ES Modules (or short: ESM) and CommonJS (or short: CJS) are the two module systems in Javascript that are actively being used. Module Systems allow us to share and reuse code easily. For example, we can write a module for image compression which can then be distributed via and used by developers around the world.

What is CommonJS?

CommonJS was introduced as the default module system for Node.js. Since this was way before ES Modules were released, most of the tooling and packages you find on and were initially written in CommonJS.

In Node, each file is treated as a separate module. You can import and export with the following CommonJS syntax:

Importingconst fs = require("fs");
Exportingmodule.exports = function() { return “Hi there!”; }

While Node.js has been using the CommonJS standard for years, the browser never had a module system, as every major decision such as a module system must be first standardized by ECMAScript and then implemented by the browser.

What are ES Modules?

This standardization process has been completed with ES6. It defines ES Modules as the ECMAScript standard for working with modules in the browser.

The syntax for importing and exporting is slightly different compared to CommonJS:
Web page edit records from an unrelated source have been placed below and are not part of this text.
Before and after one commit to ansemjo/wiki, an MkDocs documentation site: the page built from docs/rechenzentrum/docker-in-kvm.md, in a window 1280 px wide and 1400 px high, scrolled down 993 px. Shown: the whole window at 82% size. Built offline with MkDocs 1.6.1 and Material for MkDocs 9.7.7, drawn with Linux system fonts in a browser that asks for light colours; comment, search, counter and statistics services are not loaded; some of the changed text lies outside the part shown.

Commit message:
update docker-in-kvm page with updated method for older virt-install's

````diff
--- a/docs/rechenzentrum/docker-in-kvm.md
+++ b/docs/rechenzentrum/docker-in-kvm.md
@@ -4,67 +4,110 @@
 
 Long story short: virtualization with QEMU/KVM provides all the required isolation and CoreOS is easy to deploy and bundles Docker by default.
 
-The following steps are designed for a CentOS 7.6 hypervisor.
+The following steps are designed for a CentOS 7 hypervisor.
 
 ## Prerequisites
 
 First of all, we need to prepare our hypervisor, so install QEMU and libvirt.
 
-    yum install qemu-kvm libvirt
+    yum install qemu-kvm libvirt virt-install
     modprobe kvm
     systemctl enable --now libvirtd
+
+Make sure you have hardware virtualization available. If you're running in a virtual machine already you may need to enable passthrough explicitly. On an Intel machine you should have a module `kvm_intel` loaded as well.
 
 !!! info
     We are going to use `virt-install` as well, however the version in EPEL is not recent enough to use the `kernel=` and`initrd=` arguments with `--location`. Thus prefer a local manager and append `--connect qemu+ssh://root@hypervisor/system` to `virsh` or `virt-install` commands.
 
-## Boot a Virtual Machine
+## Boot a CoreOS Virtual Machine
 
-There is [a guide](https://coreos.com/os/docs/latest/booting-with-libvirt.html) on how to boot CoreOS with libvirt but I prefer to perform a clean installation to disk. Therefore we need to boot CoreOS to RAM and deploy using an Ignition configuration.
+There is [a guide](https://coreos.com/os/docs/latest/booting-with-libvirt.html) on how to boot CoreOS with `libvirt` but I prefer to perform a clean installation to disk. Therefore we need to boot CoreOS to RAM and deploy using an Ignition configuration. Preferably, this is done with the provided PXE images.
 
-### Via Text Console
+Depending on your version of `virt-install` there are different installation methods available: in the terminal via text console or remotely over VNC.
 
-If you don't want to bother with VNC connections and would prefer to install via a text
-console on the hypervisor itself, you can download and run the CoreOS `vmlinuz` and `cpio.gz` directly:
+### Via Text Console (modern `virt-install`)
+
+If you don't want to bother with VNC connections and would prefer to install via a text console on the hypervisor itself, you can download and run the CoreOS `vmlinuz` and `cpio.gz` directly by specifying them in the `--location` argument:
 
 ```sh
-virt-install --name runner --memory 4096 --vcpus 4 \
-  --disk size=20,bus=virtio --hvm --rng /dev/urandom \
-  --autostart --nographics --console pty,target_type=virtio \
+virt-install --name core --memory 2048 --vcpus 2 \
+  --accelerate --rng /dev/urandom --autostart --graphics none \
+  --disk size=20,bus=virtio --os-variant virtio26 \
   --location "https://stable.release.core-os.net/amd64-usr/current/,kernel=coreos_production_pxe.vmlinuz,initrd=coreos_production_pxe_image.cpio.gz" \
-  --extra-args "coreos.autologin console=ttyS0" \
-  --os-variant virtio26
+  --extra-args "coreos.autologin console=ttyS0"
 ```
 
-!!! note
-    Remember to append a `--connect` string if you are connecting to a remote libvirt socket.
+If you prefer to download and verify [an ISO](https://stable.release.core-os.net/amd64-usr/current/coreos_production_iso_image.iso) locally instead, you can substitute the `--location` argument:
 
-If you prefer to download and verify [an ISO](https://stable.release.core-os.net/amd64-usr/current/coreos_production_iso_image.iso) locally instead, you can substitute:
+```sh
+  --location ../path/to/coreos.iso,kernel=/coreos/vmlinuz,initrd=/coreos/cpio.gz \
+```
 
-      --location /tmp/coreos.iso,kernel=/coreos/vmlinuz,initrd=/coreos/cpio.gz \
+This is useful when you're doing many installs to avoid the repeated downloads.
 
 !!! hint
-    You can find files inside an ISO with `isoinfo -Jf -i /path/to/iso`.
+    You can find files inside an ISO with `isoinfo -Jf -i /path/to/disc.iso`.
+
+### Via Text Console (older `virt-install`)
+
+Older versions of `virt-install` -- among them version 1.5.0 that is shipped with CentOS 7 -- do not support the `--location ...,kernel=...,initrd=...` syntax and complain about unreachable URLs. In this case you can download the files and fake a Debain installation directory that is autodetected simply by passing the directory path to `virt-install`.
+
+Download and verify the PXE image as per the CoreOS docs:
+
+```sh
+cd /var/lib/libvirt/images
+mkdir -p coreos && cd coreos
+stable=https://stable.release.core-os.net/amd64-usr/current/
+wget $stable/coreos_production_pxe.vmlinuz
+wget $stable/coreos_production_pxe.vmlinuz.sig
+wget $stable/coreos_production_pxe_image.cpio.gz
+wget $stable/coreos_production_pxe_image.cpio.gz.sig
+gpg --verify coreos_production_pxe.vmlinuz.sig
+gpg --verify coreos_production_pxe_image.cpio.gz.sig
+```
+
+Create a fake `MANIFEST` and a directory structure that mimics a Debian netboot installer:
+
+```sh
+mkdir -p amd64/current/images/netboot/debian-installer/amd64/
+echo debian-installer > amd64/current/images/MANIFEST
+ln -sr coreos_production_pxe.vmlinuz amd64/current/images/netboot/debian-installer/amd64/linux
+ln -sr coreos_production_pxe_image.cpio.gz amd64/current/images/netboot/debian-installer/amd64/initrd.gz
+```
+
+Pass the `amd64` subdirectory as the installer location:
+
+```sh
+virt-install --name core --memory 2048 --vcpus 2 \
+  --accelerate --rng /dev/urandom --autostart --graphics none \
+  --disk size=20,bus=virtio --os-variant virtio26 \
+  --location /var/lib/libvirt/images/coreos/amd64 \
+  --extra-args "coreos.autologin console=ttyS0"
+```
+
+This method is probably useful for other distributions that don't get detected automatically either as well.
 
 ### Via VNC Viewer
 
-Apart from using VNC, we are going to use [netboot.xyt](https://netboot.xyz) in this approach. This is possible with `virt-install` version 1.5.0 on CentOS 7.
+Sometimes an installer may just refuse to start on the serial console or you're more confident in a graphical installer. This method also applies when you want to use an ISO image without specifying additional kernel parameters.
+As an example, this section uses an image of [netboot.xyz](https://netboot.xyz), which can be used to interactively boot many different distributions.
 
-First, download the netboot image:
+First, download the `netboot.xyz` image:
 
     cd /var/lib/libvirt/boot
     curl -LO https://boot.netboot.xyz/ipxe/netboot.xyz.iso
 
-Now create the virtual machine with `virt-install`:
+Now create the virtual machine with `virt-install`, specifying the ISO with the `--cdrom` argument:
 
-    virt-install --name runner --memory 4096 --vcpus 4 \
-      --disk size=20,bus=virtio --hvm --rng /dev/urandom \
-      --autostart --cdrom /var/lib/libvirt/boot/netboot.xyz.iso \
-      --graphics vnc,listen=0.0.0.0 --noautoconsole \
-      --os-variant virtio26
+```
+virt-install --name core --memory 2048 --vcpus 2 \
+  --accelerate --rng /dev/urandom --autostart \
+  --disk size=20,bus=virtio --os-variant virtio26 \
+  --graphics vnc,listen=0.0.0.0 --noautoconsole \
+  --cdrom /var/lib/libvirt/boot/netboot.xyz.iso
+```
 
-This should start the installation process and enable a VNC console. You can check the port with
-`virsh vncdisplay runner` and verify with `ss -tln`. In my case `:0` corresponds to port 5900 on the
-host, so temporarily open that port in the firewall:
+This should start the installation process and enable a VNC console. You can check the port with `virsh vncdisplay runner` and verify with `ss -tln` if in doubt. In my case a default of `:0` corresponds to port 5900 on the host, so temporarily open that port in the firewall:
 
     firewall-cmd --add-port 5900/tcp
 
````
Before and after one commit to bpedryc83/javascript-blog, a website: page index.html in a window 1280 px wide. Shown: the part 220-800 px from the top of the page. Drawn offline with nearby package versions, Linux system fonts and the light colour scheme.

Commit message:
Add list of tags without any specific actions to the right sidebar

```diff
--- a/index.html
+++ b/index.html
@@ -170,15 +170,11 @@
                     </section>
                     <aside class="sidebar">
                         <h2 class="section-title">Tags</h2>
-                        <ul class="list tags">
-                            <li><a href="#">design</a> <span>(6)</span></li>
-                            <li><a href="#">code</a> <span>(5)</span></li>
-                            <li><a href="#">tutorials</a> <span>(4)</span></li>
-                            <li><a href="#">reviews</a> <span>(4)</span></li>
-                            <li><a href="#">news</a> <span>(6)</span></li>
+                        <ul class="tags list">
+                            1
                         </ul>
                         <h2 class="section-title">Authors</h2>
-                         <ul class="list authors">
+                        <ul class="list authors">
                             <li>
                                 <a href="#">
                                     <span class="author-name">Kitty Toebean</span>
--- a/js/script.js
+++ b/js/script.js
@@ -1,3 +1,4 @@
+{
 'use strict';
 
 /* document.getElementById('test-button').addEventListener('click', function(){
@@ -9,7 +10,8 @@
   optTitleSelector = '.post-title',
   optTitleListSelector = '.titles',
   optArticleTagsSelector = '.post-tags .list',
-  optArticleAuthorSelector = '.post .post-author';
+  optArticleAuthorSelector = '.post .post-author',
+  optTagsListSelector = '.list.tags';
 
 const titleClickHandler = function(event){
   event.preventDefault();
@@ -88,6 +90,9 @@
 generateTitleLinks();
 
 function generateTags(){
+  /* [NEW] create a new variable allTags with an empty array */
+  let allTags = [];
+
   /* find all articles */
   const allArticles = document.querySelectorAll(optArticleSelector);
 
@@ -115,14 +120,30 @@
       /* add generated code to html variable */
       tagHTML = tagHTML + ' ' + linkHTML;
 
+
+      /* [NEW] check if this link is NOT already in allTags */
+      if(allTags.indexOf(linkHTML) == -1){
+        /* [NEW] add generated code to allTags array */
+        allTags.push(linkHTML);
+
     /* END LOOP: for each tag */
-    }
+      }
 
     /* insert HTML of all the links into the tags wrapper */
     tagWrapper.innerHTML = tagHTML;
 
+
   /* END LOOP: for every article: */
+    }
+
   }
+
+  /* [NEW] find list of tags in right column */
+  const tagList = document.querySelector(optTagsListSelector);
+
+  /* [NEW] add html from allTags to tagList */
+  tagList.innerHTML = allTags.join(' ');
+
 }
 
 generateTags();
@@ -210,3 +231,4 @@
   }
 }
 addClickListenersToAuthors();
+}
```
Importingimport fs from “fs”
Exportingexport default function() { return “Hi there!”; }

Frontend frameworks like React or Vue have been using the ESM syntax even before it became a standard in the browser. Though they used tools like Babel to transpile it to CommonJS syntax. Hence, most frontend devs are more familiar with ESM than CJS.

Incompatibilities Between ES Modules and CommonJS

Effectively, we now had two module systems that had a different syntax as well as some internal details that worked differently: ESM as the standard in browser-land, and CJS as the standard in node-land.

This was a problem though since most modules were initially written in CommonJS.

While it is possible to import CJS modules in ESM (using import * as CJS from 'cjs-module'), the other way around doesn’t work. Hence, a lot of tools that worked with your code required you to still use CommonJS.

But there a few things that helped and still help to circumvent these issues:

Adopting ES Modules in Node.js

After ES Modules were released and declared as the future of modules in Javascript, Node.js implement this newer approach too.

Now you can decide whether you want to use ESM or CJS in your Node application. This works either by using the .mjs file extension for all ESM files or by declaring type: “module” in your package.json. The latter will tell Node that all of your files are written with the newer ES Modules syntax.

With that, a lot of packages that were incompatible with ESM before could add support for the ES Modules syntax. Nowadays, most packages are shipped in a hybrid way - supporting ESM and CJS.

Using Module Bundlers like Rollup

Another way of working around incompatibilities is using tools like Rollup. Rollup is a module bundler, meaning it resolves the imports/exports in your code at build time, not at run time.

Thus, it is more flexible about what it allows and supports. You can use different syntaxes and just tell Rollup how the bundled output should look like. For example, you can write CJS syntax and tell Rollup to output you an ESM module.

Should I Use ESM or CJS?

Long story short: Use ES Modules wherever you can. Especially if you build a new application and support modern browsers only, you should use it.

If you need to support old browsers or have dependencies that still require CommonJS syntax, you likely have no other choice than using CJS. But it is always worth checking if there are newer, ESM-compatible packages out there if it is a dependency that holds you in CJS-land (e.g. as Jest did not support ESM for a long time, Vitest appeared).

I hope this helps understanding how ES Modules work and how they compare to the CommonJS approach of working with modules. If you have questions, thoughts, or improvements to the article, let me know! @kmuenster